## What the task asks
Images should be omitted while the rest of the data is duplicated exactly.

## Material to process
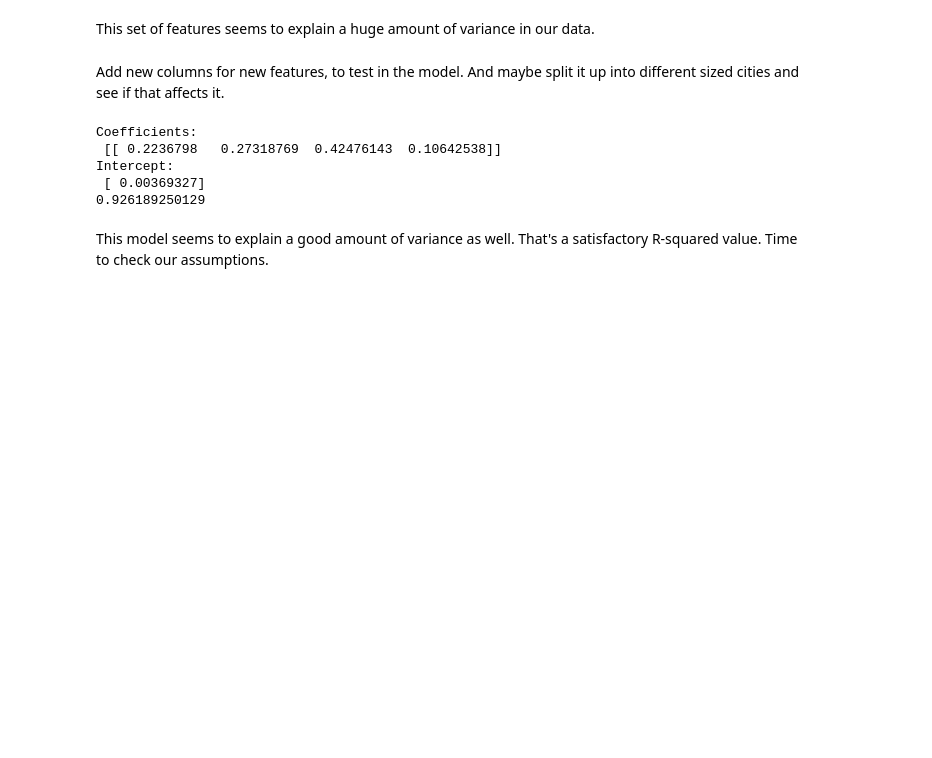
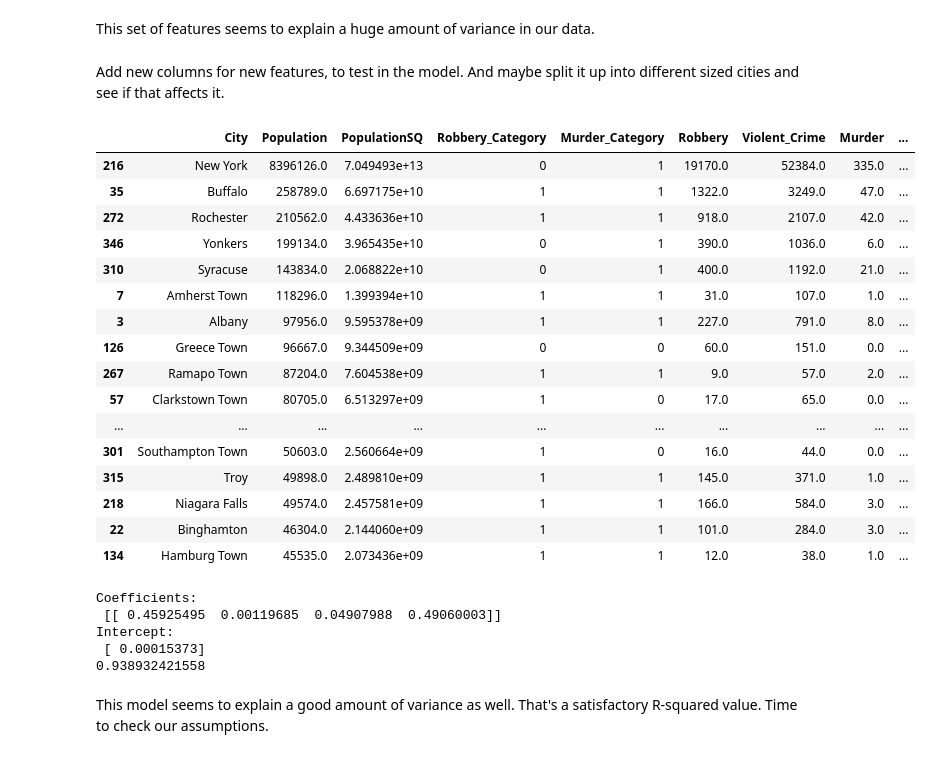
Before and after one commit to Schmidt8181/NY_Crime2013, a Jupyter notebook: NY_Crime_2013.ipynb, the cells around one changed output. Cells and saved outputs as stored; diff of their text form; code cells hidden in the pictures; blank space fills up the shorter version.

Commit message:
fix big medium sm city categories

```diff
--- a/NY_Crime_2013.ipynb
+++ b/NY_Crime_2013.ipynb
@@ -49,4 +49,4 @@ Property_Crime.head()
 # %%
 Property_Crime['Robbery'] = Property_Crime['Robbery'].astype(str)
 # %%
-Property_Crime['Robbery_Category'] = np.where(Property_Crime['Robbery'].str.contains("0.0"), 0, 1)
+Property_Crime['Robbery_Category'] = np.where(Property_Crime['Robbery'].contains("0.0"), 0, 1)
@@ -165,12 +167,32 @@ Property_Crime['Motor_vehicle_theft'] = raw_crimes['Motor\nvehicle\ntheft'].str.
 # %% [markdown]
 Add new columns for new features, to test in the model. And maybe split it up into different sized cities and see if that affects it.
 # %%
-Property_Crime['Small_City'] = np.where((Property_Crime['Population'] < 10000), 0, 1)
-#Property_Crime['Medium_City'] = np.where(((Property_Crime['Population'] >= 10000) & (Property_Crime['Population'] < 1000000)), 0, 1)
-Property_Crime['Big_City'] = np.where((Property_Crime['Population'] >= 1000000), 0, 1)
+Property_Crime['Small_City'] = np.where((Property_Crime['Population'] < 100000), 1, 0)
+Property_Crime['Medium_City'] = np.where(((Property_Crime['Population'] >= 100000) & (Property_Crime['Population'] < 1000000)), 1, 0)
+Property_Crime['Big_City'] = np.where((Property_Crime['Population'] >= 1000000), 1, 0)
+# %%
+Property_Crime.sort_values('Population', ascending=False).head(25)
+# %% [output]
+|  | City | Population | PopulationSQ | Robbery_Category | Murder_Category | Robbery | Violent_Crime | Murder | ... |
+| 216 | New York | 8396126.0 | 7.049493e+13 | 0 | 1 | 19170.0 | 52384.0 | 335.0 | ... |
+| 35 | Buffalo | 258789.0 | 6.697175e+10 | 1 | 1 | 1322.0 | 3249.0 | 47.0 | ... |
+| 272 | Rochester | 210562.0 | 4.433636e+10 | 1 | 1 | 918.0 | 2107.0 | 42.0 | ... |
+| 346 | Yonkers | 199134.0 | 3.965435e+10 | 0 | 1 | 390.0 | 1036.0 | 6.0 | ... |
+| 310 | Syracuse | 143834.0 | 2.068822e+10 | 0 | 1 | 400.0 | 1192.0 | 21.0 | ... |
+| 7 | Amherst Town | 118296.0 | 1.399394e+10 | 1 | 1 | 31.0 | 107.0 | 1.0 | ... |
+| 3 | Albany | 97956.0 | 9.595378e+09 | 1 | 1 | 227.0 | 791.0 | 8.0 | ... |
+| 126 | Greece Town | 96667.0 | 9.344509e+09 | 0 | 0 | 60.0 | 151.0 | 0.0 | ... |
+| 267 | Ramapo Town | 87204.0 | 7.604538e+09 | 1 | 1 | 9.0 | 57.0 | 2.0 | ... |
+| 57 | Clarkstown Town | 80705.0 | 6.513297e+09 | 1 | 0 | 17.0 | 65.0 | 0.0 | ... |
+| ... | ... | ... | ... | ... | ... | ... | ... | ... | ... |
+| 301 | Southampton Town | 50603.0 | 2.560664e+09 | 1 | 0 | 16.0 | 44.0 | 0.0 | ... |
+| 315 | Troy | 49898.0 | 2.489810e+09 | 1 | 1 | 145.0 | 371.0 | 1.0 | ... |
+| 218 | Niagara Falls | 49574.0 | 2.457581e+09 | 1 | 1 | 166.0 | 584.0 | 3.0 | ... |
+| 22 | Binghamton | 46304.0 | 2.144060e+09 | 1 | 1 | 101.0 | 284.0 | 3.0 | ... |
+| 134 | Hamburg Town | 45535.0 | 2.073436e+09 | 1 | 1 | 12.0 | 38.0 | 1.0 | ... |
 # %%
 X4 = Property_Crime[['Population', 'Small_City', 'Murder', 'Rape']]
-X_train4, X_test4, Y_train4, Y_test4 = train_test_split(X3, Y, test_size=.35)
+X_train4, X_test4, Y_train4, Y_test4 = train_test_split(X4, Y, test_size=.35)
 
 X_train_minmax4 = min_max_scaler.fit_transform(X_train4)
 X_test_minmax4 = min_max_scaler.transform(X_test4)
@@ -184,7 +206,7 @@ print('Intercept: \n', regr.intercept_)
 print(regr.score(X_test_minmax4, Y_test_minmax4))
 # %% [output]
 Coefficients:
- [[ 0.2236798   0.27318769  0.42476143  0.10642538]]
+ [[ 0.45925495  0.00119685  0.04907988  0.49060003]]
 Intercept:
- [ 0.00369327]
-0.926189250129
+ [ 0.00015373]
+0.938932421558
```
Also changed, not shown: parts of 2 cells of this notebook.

## Finished task
Before and after one commit to Schmidt8181/NY_Crime2013, a Jupyter notebook: NY_Crime_2013.ipynb, the cells around one changed output. Cells and saved outputs as stored; diff of their text form; code cells hidden in the pictures; blank space fills up the shorter version.

Commit message:
fix big medium sm city categories

```diff
--- a/NY_Crime_2013.ipynb
+++ b/NY_Crime_2013.ipynb
@@ -49,4 +49,4 @@ Property_Crime.head()
 # %%
 Property_Crime['Robbery'] = Property_Crime['Robbery'].astype(str)
 # %%
-Property_Crime['Robbery_Category'] = np.where(Property_Crime['Robbery'].str.contains("0.0"), 0, 1)
+Property_Crime['Robbery_Category'] = np.where(Property_Crime['Robbery'].contains("0.0"), 0, 1)
@@ -165,12 +167,32 @@ Property_Crime['Motor_vehicle_theft'] = raw_crimes['Motor\nvehicle\ntheft'].str.
 # %% [markdown]
 Add new columns for new features, to test in the model. And maybe split it up into different sized cities and see if that affects it.
 # %%
-Property_Crime['Small_City'] = np.where((Property_Crime['Population'] < 10000), 0, 1)
-#Property_Crime['Medium_City'] = np.where(((Property_Crime['Population'] >= 10000) & (Property_Crime['Population'] < 1000000)), 0, 1)
-Property_Crime['Big_City'] = np.where((Property_Crime['Population'] >= 1000000), 0, 1)
+Property_Crime['Small_City'] = np.where((Property_Crime['Population'] < 100000), 1, 0)
+Property_Crime['Medium_City'] = np.where(((Property_Crime['Population'] >= 100000) & (Property_Crime['Population'] < 1000000)), 1, 0)
+Property_Crime['Big_City'] = np.where((Property_Crime['Population'] >= 1000000), 1, 0)
+# %%
+Property_Crime.sort_values('Population', ascending=False).head(25)
+# %% [output]
+|  | City | Population | PopulationSQ | Robbery_Category | Murder_Category | Robbery | Violent_Crime | Murder | ... |
+| 216 | New York | 8396126.0 | 7.049493e+13 | 0 | 1 | 19170.0 | 52384.0 | 335.0 | ... |
+| 35 | Buffalo | 258789.0 | 6.697175e+10 | 1 | 1 | 1322.0 | 3249.0 | 47.0 | ... |
+| 272 | Rochester | 210562.0 | 4.433636e+10 | 1 | 1 | 918.0 | 2107.0 | 42.0 | ... |
+| 346 | Yonkers | 199134.0 | 3.965435e+10 | 0 | 1 | 390.0 | 1036.0 | 6.0 | ... |
+| 310 | Syracuse | 143834.0 | 2.068822e+10 | 0 | 1 | 400.0 | 1192.0 | 21.0 | ... |
+| 7 | Amherst Town | 118296.0 | 1.399394e+10 | 1 | 1 | 31.0 | 107.0 | 1.0 | ... |
+| 3 | Albany | 97956.0 | 9.595378e+09 | 1 | 1 | 227.0 | 791.0 | 8.0 | ... |
+| 126 | Greece Town | 96667.0 | 9.344509e+09 | 0 | 0 | 60.0 | 151.0 | 0.0 | ... |
+| 267 | Ramapo Town | 87204.0 | 7.604538e+09 | 1 | 1 | 9.0 | 57.0 | 2.0 | ... |
+| 57 | Clarkstown Town | 80705.0 | 6.513297e+09 | 1 | 0 | 17.0 | 65.0 | 0.0 | ... |
+| ... | ... | ... | ... | ... | ... | ... | ... | ... | ... |
+| 301 | Southampton Town | 50603.0 | 2.560664e+09 | 1 | 0 | 16.0 | 44.0 | 0.0 | ... |
+| 315 | Troy | 49898.0 | 2.489810e+09 | 1 | 1 | 145.0 | 371.0 | 1.0 | ... |
+| 218 | Niagara Falls | 49574.0 | 2.457581e+09 | 1 | 1 | 166.0 | 584.0 | 3.0 | ... |
+| 22 | Binghamton | 46304.0 | 2.144060e+09 | 1 | 1 | 101.0 | 284.0 | 3.0 | ... |
+| 134 | Hamburg Town | 45535.0 | 2.073436e+09 | 1 | 1 | 12.0 | 38.0 | 1.0 | ... |
 # %%
 X4 = Property_Crime[['Population', 'Small_City', 'Murder', 'Rape']]
-X_train4, X_test4, Y_train4, Y_test4 = train_test_split(X3, Y, test_size=.35)
+X_train4, X_test4, Y_train4, Y_test4 = train_test_split(X4, Y, test_size=.35)
 
 X_train_minmax4 = min_max_scaler.fit_transform(X_train4)
 X_test_minmax4 = min_max_scaler.transform(X_test4)
@@ -184,7 +206,7 @@ print('Intercept: \n', regr.intercept_)
 print(regr.score(X_test_minmax4, Y_test_minmax4))
 # %% [output]
 Coefficients:
- [[ 0.2236798   0.27318769  0.42476143  0.10642538]]
+ [[ 0.45925495  0.00119685  0.04907988  0.49060003]]
 Intercept:
- [ 0.00369327]
-0.926189250129
+ [ 0.00015373]
+0.938932421558
```
Also changed, not shown: parts of 2 cells of this notebook.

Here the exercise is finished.